== WORK TO BE COMPLETED ==
Within the records, find every line that includes the word "strong" and copy it.

____ MATERIAL SUPPLIED

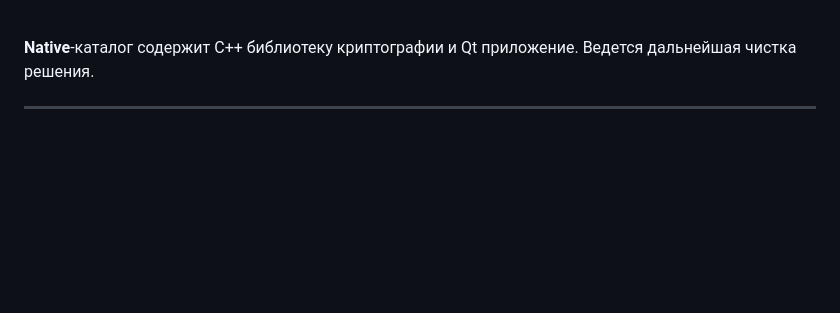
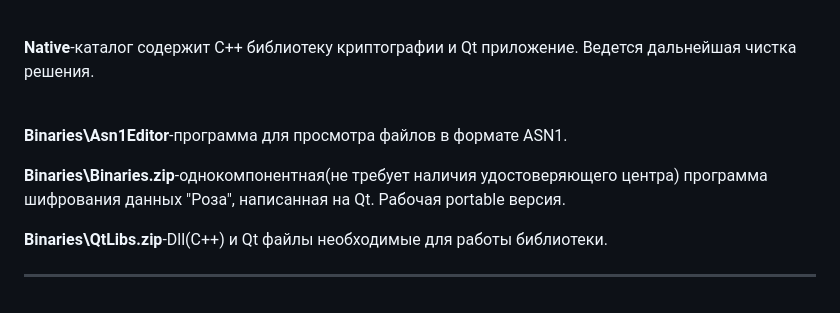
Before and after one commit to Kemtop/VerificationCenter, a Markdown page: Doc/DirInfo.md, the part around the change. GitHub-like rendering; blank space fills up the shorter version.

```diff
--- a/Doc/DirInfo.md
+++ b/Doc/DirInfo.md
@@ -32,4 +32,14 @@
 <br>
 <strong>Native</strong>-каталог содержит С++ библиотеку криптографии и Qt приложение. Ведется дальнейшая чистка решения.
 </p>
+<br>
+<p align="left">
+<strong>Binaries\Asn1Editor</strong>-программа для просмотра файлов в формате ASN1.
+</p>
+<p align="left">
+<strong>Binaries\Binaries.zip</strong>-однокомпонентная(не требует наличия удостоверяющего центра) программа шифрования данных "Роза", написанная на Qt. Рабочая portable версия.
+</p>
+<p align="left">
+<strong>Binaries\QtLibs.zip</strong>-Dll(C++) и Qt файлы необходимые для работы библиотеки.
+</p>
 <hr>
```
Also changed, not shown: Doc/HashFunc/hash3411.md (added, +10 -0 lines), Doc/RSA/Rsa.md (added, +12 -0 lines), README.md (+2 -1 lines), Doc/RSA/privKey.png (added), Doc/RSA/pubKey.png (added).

________

== ANSWER SECTION ==
 <strong>Native</strong>-каталог содержит С++ библиотеку криптографии и Qt приложение. Ведется дальнейшая чистка решения.
+<strong>Binaries\Asn1Editor</strong>-программа для просмотра файлов в формате ASN1.
+<strong>Binaries\Binaries.zip</strong>-однокомпонентная(не требует наличия удостоверяющего центра) программа шифрования данных "Роза", написанная на Qt. Рабочая portable версия.
+<strong>Binaries\QtLibs.zip</strong>-Dll(C++) и Qt файлы необходимые для работы библиотеки.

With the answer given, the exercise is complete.